This sounds like a fairly normal issue. Analog sticks are notoriously imprecise, and develop a drift over their lifetimes. (If you've ever had such a well-used gamepad that when you boot up some games, your character has a bit of a lean to one side or even moves slightly when the stick is "idle", that's this effect).
Games typically compensate for this by processing the raw stick value to apply what's called a "deadzone" — a cutoff value below which small drifts are considered zero. The same can be applied at the high end, to ensure the distance from the center caps out at exactly one in every direction, rather than having a bias in some direction.
Searching for "analog deadzone" will let you find different strategies for applying this, such as this previous answer.
The XInput documentation itself calls this out as something to be aware of and gives guidance for how to implement deadzones in your game code:
In order for users to have a consistent gameplay experience, your game must implement dead zone correctly. The dead zone is "movement" values reported by the controller even when the analog thumbsticks are untouched and centered. There is also a dead zone for the 2 analog triggers.
Games that use XInput that do not filter dead zone at all will experience poor gameplay. Please note that some controllers are more sensitive than others, thus the dead zone may vary from unit to unit. It is recommended that you test your games with several Xbox controllers on different systems.
Applications should use "dead zones" on analog inputs (triggers, sticks) to indicate when a movement has been made sufficiently on the stick or trigger to be considered valid.
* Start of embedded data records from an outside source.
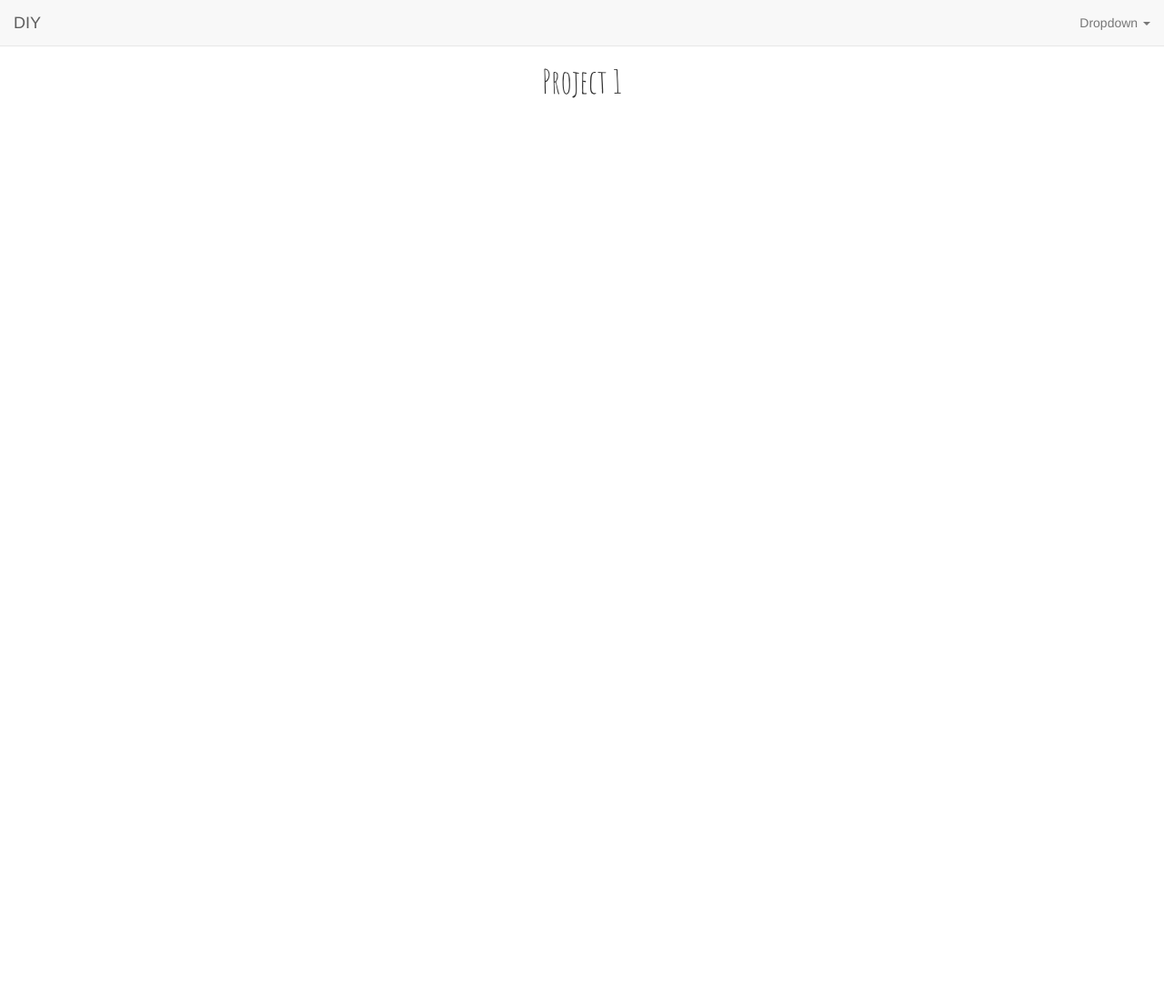
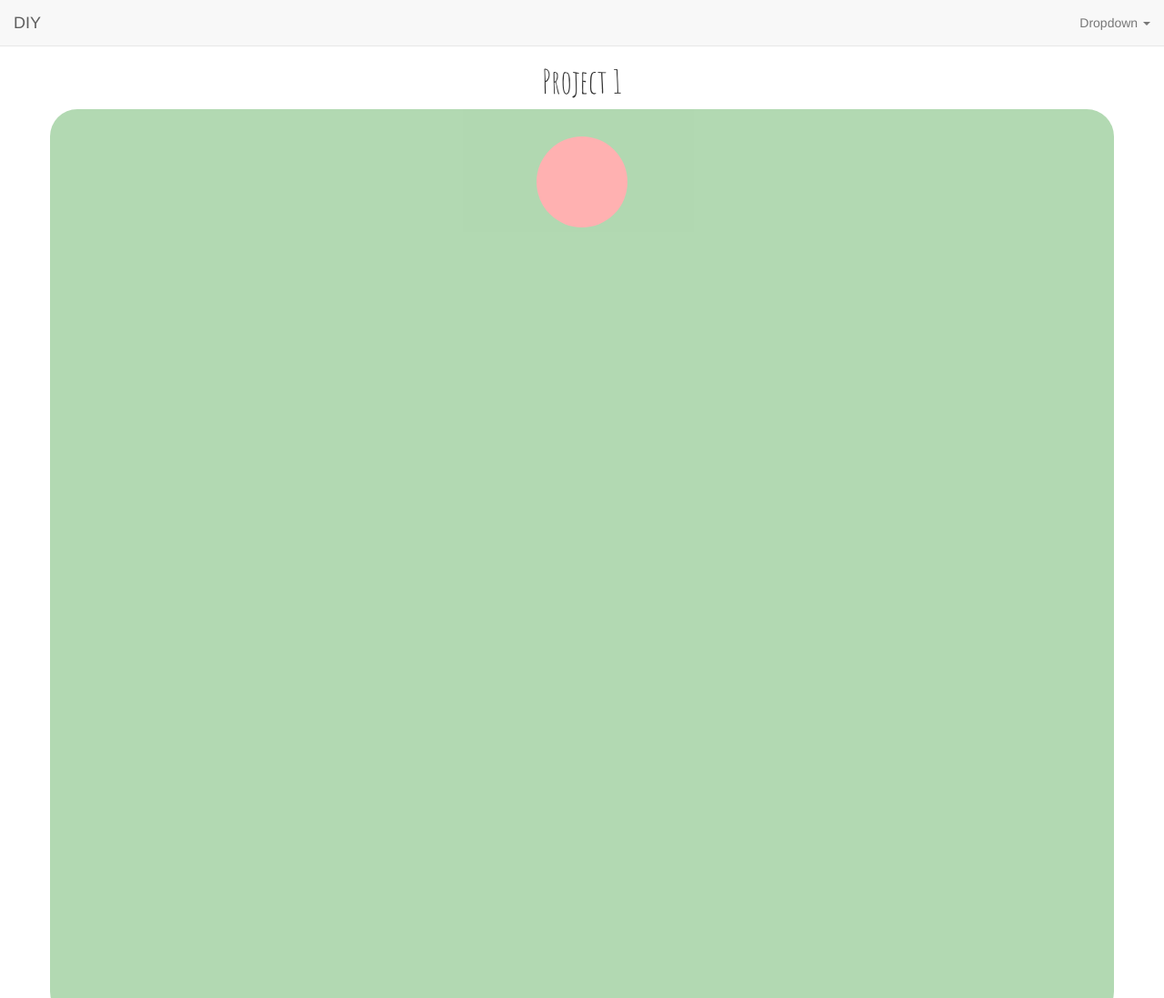
Before and after one commit to graysoncroom/BpaWebProject, a plain HTML site: page pages/project1.html in a window 1280 px wide. Shown: the top 1097 px of the page at 91% size. Before the commit the page ends 870 px from the top, so only its background shows below. Drawn offline with Linux system fonts and the light colour scheme.

Commit message:
page skelly in progress

```diff
--- a/css/master.css
+++ b/css/master.css
@@ -32,3 +32,19 @@ h1 {
   	width: 100%;
   	height: 100%;
 }
+
+.projectcon {
+	background: green;
+	height: 1000px;
+	opacity: 0.3;
+	border-radius: 30px;
+}
+
+.selfy {
+	margin: 30px auto;
+
+	width: 100px;
+	height: 100px;
+	border-radius: 50%;
+	background: red;
+}
--- a/pages/project1.html
+++ b/pages/project1.html
@@ -38,6 +38,12 @@
 			  	</div> <!-- container-fluid -->
 			</nav>
 		</div> <!-- Container for page body -->
+
+		<div class="container projectcon">
+			<div class="selfy">
+
+			</div>
+		</div>
 		<script src="https://cdnjs.cloudflare.com/ajax/libs/tether/1.3.7/js/tether.min.js" integrity="sha384-XTs3FgkjiBgo8qjEjBk0tGmf3wPrWtA6coPfQDfFEY8AnYJwjalXCiosYRBIBZX8" crossorigin="anonymous"></script>
 		<script src="../lib/bootstrap/js/bootstrap.min.js"></script>
 		<script src="../js/master.js" charset="utf-8"></script>
```
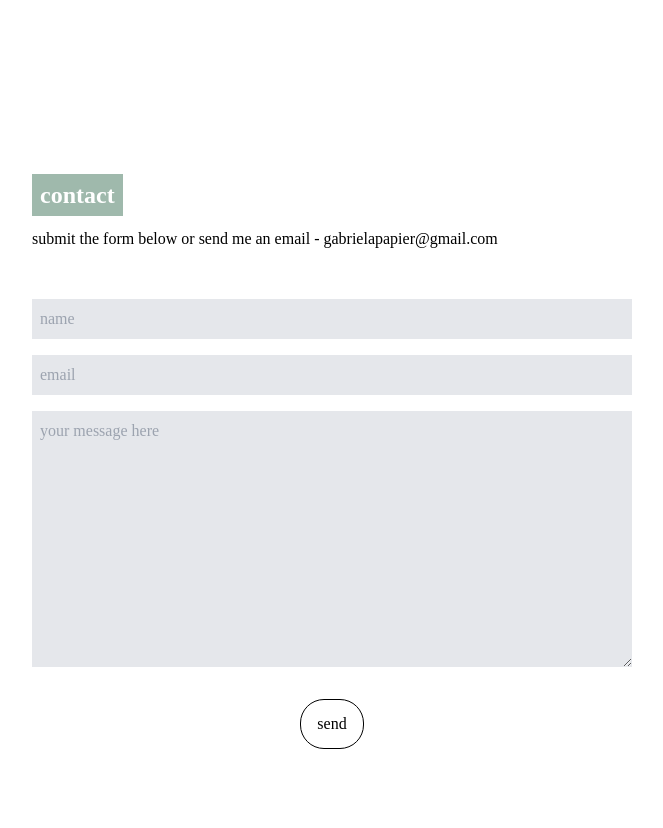
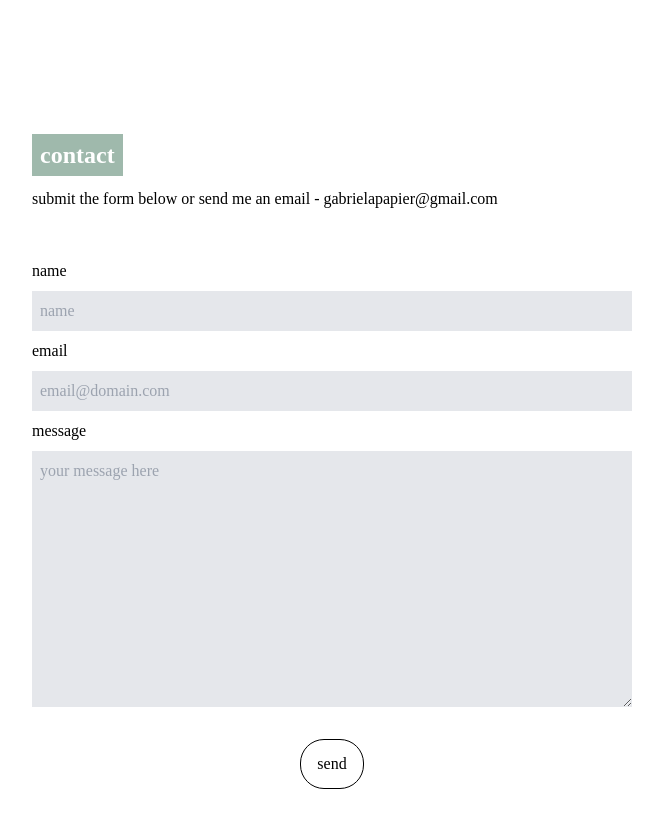
Before and after one commit to gabifija/portfolio, a React (Create React App) app: page / in a window 1280 px wide. Shown: the part 3120-3948 px from the top of the page, without its empty margins (308-971 px from the left). Built offline with nearby package versions, Linux system fonts and the light colour scheme.

Commit message:
feat: add formik and yup to validate contact form

```diff
--- a/package.json
+++ b/package.json
@@ -8,6 +8,7 @@
     "@testing-library/react": "^13.0.0",
     "@testing-library/user-event": "^13.2.1",
     "autoprefixer": "^10.4.12",
+    "formik": "^2.2.9",
     "gh-pages": "^4.0.0",
     "postcss": "^8.4.16",
     "react": "^18.2.0",
@@ -16,7 +17,8 @@
     "react-scripts": "5.0.1",
     "react-scroll": "^1.8.7",
     "tailwindcss": "^3.1.8",
-    "web-vitals": "^2.1.0"
+    "web-vitals": "^2.1.0",
+    "yup": "^0.32.11"
   },
   "scripts": {
     "predeploy": "yarn run build",
--- a/src/components/Contact.jsx
+++ b/src/components/Contact.jsx
@@ -1,17 +1,112 @@
-import React from 'react';
+import React, { useState } from 'react';
+import { useFormik } from 'formik'
+import * as Yup from 'yup';
 
 const Contact = () => {
+  const [showMessage, setShowMessage] = useState(false);
+
+  const ValidationSchema = Yup.object().shape({
+   name: Yup.string()
+     .min(2)
+     .max(50)
+     .required('required'),
+   message: Yup.string()
+     .min(2)
+     .max(1000)
+     .required('required'),
+   email: Yup.string()
+     .email('invalid email')
+     .required('required'),
+ });
+
+  const formik = useFormik({
+    initialValues: {
+      name: '',
+      email: '',
+      message: '',
+    },
+    validationSchema: ValidationSchema,
+    onSubmit: values => {
+      const endpoint = 'https://getform.io/f/eefa2a49-7171-4ef1-bf6b-728c443e13cf';
+      const formData = new FormData();
+
+      formData.append(
+          'name',
+          values.name
+      )
+      formData.append(
+          'email',
+          values.email
+      )
+      formData.append(
+          'message',
+          values.message
+      )
+      return fetch(endpoint, {
+        method: 'POST',
+        body: formData
+      })
+      .then(() => setShowMessage(true))
+      .catch(() => setShowMessage(false))
+    },
+  });
+
   return (
     <div name='contact' className='w-full h-screen bg-white text-black flex justify-center items-center p-4'>
-      <form method='POST' action='https://getform.io/f/eefa2a49-7171-4ef1-bf6b-728c443e13cf' className='flex flex-col max-w-[600px] w-full'>
+      <form onSubmit={formik.handleSubmit} className='flex flex-col max-w-[600px] w-full'>
         <div className='pb-8'>
           <p className='text-2xl font-bold inline text-white bg-[#9fb9ac] p-2'>contact</p>
           <p className='py-4'>submit the form below or send me an email - <a href='mailto:gabrielapapier@gmail.com'>gabrielapapier@gmail.com</a></p>
         </div>
-        <input className='p-2 bg-[#e5e7eb] text-black focus:outline focus:outline-black' type='text' placeholder='name' name='name' />
-        <input className='my-4 p-2 bg-[#e5e7eb] text-black focus:outline focus:outline-black' type='email' placeholder='email' name='email' />
-        <textarea className='p-2 bg-[#e5e7eb] text-black focus:outline focus:outline-black' placeholder='your message here' name='message' cols='30' rows='10'></textarea>
-        <button className='text-black bg-white border rounded-3xl border-black hover:bg-[#327364] hover:border-[#327364] hover:text-white px-4 py-3 my-8 mx-auto flex items-center'>send</button>
+        <>{showMessage ? <p className='text-[#327364]'>your message has been sent successfully!</p> : (
+          <>
+            <label className='pb-2'>name</label>
+            <input
+              className='p-2 bg-[#e5e7eb] text-black focus:outline focus:outline-black'
+              id='name'
+              name='name'
+              type='text'
+              placeholder='name'
+              onChange={formik.handleChange}
+              value={formik.values.name}
+            />
+            {formik.errors.name && formik.touched.name ? (
+              <p className='pb-4 text-[#b66b53] text-sm'>{formik.errors.name}</p>
+            ) : null}
+
+            <label className='py-2'>email</label>
+            <input
+              className='p-2 bg-[#e5e7eb] text-black focus:outline focus:outline-black'
+              id='email'
+              name='email'
+              type='email'
+              placeholder='email@domain.com'
+              onChange={formik.handleChange}
+              value={formik.values.email}
+            />
+            {formik.errors.email && formik.touched.email ? (
+              <p className='pb-2 text-[#b66b53] text-sm'>{formik.errors.email}</p>
+            ) : null}
+
+            <label className='py-2'>message</label>
+            <textarea
+              className='p-2 bg-[#e5e7eb] text-black focus:outline focus:outline-black'
+              id='message'
+              name='message'
+              placeholder='your message here'
+              type='text'
+              cols='30'
+              rows='10'
+              onChange={formik.handleChange}
+              value={formik.values.message}
+            />
+            {formik.errors.message && formik.touched.message ? (
+              <p className='text-[#b66b53] text-sm'>{formik.errors.message}</p>
+            ) : null}
+
+            <button className='text-black bg-white border rounded-3xl border-black hover:bg-[#327364] hover:border-[#327364] hover:text-white px-4 py-3 my-8 mx-auto flex items-center' type='submit'>send</button>
+          </>
+        )}</>
       </form>
     </div>
   );
```
Also changed, not shown: 1 other file (tests, documents, lock files or other folders).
Your application should check for dead zones and respond appopriately